What Does a JSON Schema Look Like?

Let’s consider this JSON snippet, which represents the output of the Yahoo! Finance API performing a stock quote for MSFT:

image

This is a pretty simple instance, and it is also an interesting case because it has a null property Ask, as well as a repeating record quote that does not actually repeat in this instance. I went ahead and saved this snippet to the worst place possible – my Desktop – as quote.json and then created a new Empty BizTalk Server Project in Microsoft Visual Studio 2003 (with the recently released Update 3).

From there I can generate a schema for this document by using the Add New Items… context-menu item for the project within Solution Explorer. From there, I can choose JSON Schema Wizard in the Add New Item dialog:

image

The wizard looks surprisingly like the Flat-file schema wizard, and it looks like quite a bit of that work might have been lifted and re-purposed for the JSON schema wizard. What’s nice about this wizard though, is that this is really the only page requiring input (the previous page is the obligatory Welcome screen) – so you won’t be walking through the input document while also recursively walking through the wizard.

image

Instead the wizard makes some core assumptions about what the schema should look like (much like the WFX schema generator). In the case of this instance, it’s not looking so great. Besides from essentially every single element being optional in the schema, the quote record was not set as having a maxOccurs of unbounded – though this should really be expected given that our input instance gave no indication of this. However, maybe you’re of the opinion that the wizard may have been written to infer that upon noticing it was a child of a record with a plural name – which might be an interesting option to see.

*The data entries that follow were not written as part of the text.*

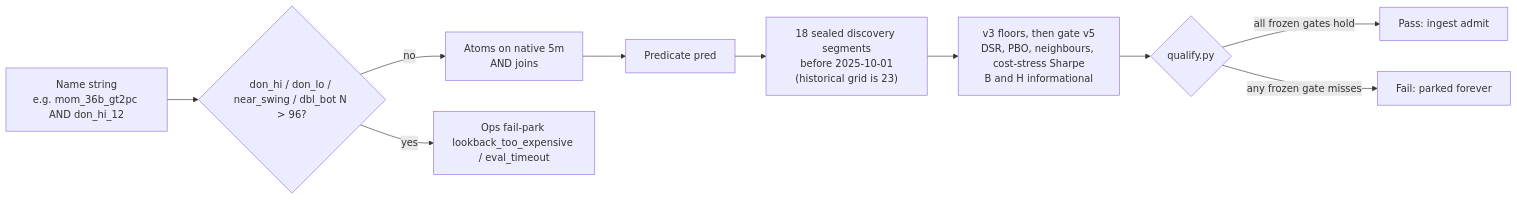
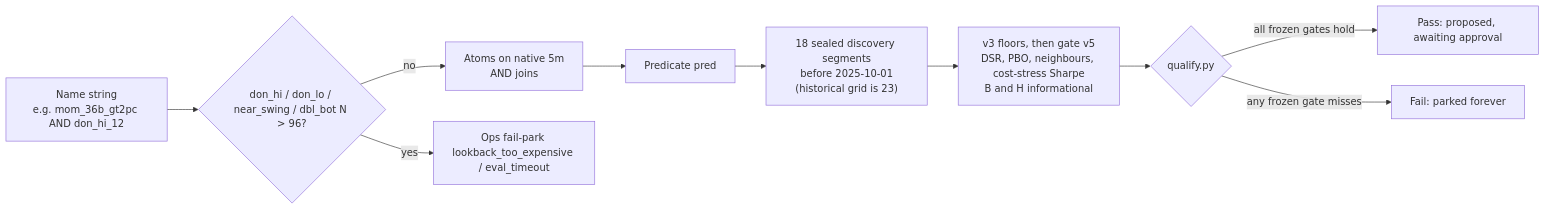
One commit to Runemark7/paper-trading-bot changed the second of 3 diagrams in docs/WORKFLOW.md. Above: the diagram before and after it, drawn with Mermaid. The commit also changed other lines of this file and 30 other files, not shown here.

````diff
--- a/docs/WORKFLOW.md
+++ b/docs/WORKFLOW.md
@@ -115,19 +115,19 @@
 ```mermaid
 flowchart LR
   name["Name string\ne.g. mom_36b_gt2pc AND don_hi_12"]
   cap{"don_hi / don_lo / near_swing / dbl_bot N > 96?"}
   atoms["Atoms on native 5m\nAND joins"]
   pred["Predicate pred"]
   windows["18 sealed discovery segments\nbefore 2025-10-01\n(historical grid is 23)"]
   score["v3 floors, then gate v5\nDSR, PBO, neighbours, cost-stress Sharpe\nB and H informational"]
   decision{"qualify.py"}
-  passNode["Pass: ingest admit"]
+  passNode["Pass: proposed, awaiting approval"]
   failNode["Fail: parked forever"]
   opsPark["Ops fail-park lookback_too_expensive / eval_timeout"]
 
   name --> cap
   cap -->|yes| opsPark
   cap -->|no| atoms --> pred --> windows --> score --> decision
   decision -->|"all frozen gates hold"| passNode
   decision -->|"any frozen gate misses"| failNode
 ```
````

image

Next the Ask record included was typed as anyType instead of decimal – which again should be expected given that it was simply null in the input instance. However, maybe this could be an opportunity to add pages to the wizard asking for the proper type of any null items in the input instance.

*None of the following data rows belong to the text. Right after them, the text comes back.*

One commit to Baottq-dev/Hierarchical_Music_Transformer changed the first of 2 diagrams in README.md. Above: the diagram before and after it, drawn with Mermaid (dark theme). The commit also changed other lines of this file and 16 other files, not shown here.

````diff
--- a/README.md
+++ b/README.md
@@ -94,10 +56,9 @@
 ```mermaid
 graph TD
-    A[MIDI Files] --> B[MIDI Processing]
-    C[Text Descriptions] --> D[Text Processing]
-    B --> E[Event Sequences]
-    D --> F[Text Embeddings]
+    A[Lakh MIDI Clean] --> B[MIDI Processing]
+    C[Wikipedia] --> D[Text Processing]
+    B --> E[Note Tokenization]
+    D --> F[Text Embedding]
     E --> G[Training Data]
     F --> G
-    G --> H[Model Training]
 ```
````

Essentially, it may take some initial massaging to get everything in place and happy. After tweaking the minOccurs and maxOccurs, as well as types assigned to each node, I decided it would be a good time to ensure that my modifications would still yield a schema that would properly validate the input instance I provided to the wizard.

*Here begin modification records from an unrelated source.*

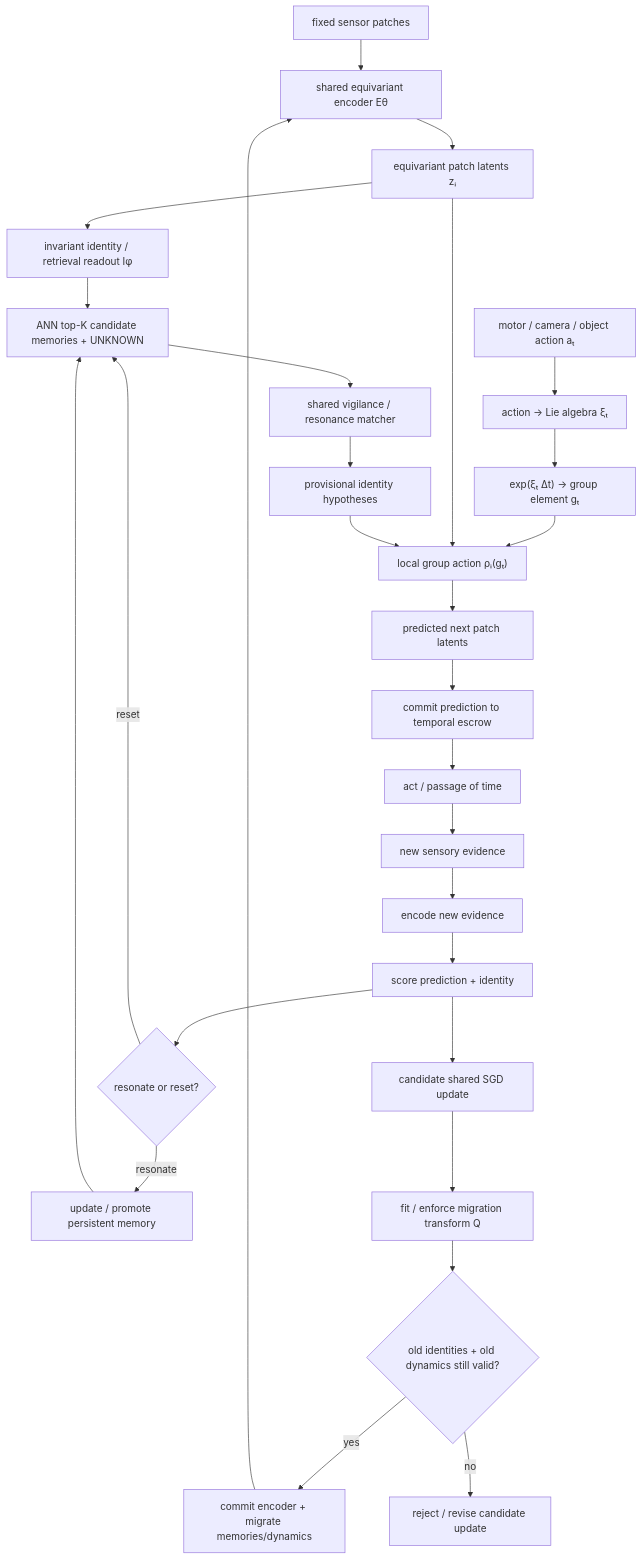
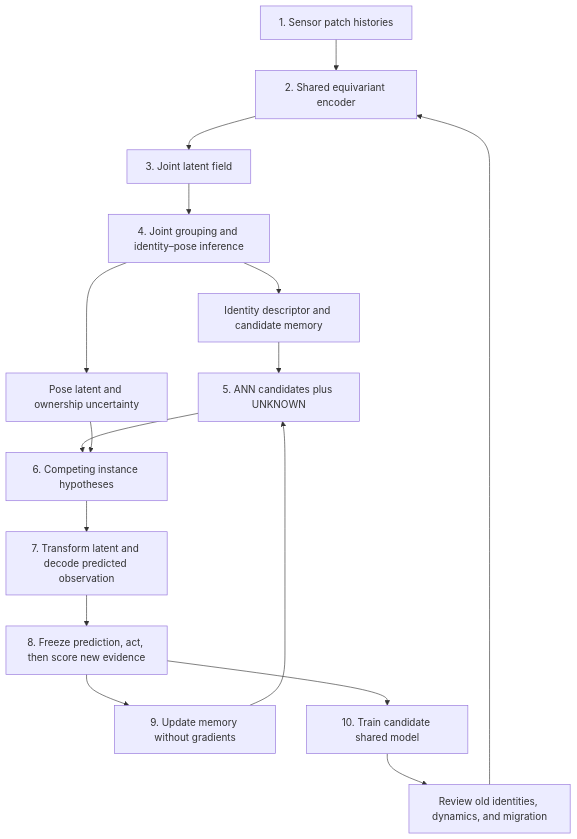
One commit to spencerbug/spencerbug.github.io changed the first of 2 diagrams in _posts/2026-09-28-temporal-escrow-resonance.md. Above: the diagram before and after it, drawn with Mermaid. The commit also changed other lines of this file and 2 other files, not shown here.

First line of the commit message:
Rename architecture to MORPH and address review feedback

```diff
--- a/_posts/2026-09-28-temporal-escrow-resonance.md
+++ b/_posts/2026-09-28-temporal-escrow-resonance.md
@@ -88,34 +90,18 @@
 ~~~mermaid
 flowchart TD
-    X["fixed sensor patches"] --> E["shared equivariant encoder Eθ"]
-    E --> Z["equivariant patch latents zᵢ"]
-
-    A["motor / camera / object action aₜ"] --> XI["action → Lie algebra ξₜ"]
-    XI --> G["exp(ξₜ Δt) → group element gₜ"]
-    G --> D["local group action ρᵢ(gₜ)"]
-
-    Z --> I["invariant identity / retrieval readout Iφ"]
-    I --> ANN["ANN top-K candidate memories + UNKNOWN"]
-    ANN --> V["shared vigilance / resonance matcher"]
-    V --> H["provisional identity hypotheses"]
-
-    Z --> D
-    H --> D
-    D --> P["predicted next patch latents"]
-    P --> Q["commit prediction to temporal escrow"]
-    Q --> ACT["act / passage of time"]
-    ACT --> O["new sensory evidence"]
-    O --> EN["encode new evidence"]
-    EN --> S["score prediction + identity"]
-    S --> RR{"resonate or reset?"}
-    RR -->|resonate| M["update / promote persistent memory"]
-    RR -->|reset| ANN
-
-    S --> U["candidate shared SGD update"]
-    U --> MIG["fit / enforce migration transform Q"]
-    MIG --> REVIEW{"old identities + old dynamics still valid?"}
-    REVIEW -->|yes| COMMIT["commit encoder + migrate memories/dynamics"]
-    REVIEW -->|no| REJECT["reject / revise candidate update"]
-    COMMIT --> E
+    X["1. Sensor patch histories"] --> E["2. Shared equivariant encoder"]
+    E --> Z["3. Joint latent field"]
+    Z --> F["4. Joint grouping and identity–pose inference"]
+    F --> I["Identity descriptor and candidate memory"]
+    F --> P["Pose latent and ownership uncertainty"]
+    I --> ANN["5. ANN candidates plus UNKNOWN"]
+    ANN --> H["6. Competing instance hypotheses"]
+    P --> H
+    H --> D["7. Transform latent and decode predicted observation"]
+    D --> T["8. Freeze prediction, act, then score new evidence"]
+    T --> M["9. Update memory without gradients"]
     M --> ANN
+    T --> U["10. Train candidate shared model"]
+    U --> R["Review old identities, dynamics, and migration"]
+    R --> E
 ~~~
```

How do We Test These Schemas Or Validate Our JSON Instances?

Quite simply, you don’t. At least not using the typical Validate Instance option available in the Solution Explorer context-menu for the .xsd file. Instead this will require a little bit of work in custom-code.

Where am I writing that custom code? Well right now I’m on-site in Enterprise, Alabama teaching a class that involves a lot of automated testing. As a result, I’m in the mood for writing some unit tests for the schema – which also means updating the project properties so that the class generated for the schema derives from TestableSchemaBase and adds a method we can use to quickly validate an instance against the schema.

image

It also means adding a new test project to the solution with a reference to the following assemblies:

  • System.Xml
  • C:\Program Files (x86)\Microsoft Visual Studio 12.0\Common7\IDE\PublicAssemblies\Microsoft.BizTalk.TOM.dll
  • C:\Program Files (x86)\Microsoft Visual Studio 12.0\Common7\IDE\PublicAssemblies\Microsoft.BizTalk.TestTools.dll
  • C:\Program Files (x86)\Microsoft Visual Studio 12.0\Common7\IDE\PublicAssemblies\Microsoft.XLANGs.BaseTypes.dll
  • Newtonsoft.Json (via Nuget Package)

That’s not all the setup required unfortunately. I still have to add a new TestSettings file to the solution, ensure that deployment is enabled, that it is deploying the bolded Microsoft.BizTalk.TOM.dll assembly above, and that it is configured to run tests in a 32-bit hosts. From there I need to click TEST > Test Settings > Select Test Settings File, to select the added TestSettings file.

image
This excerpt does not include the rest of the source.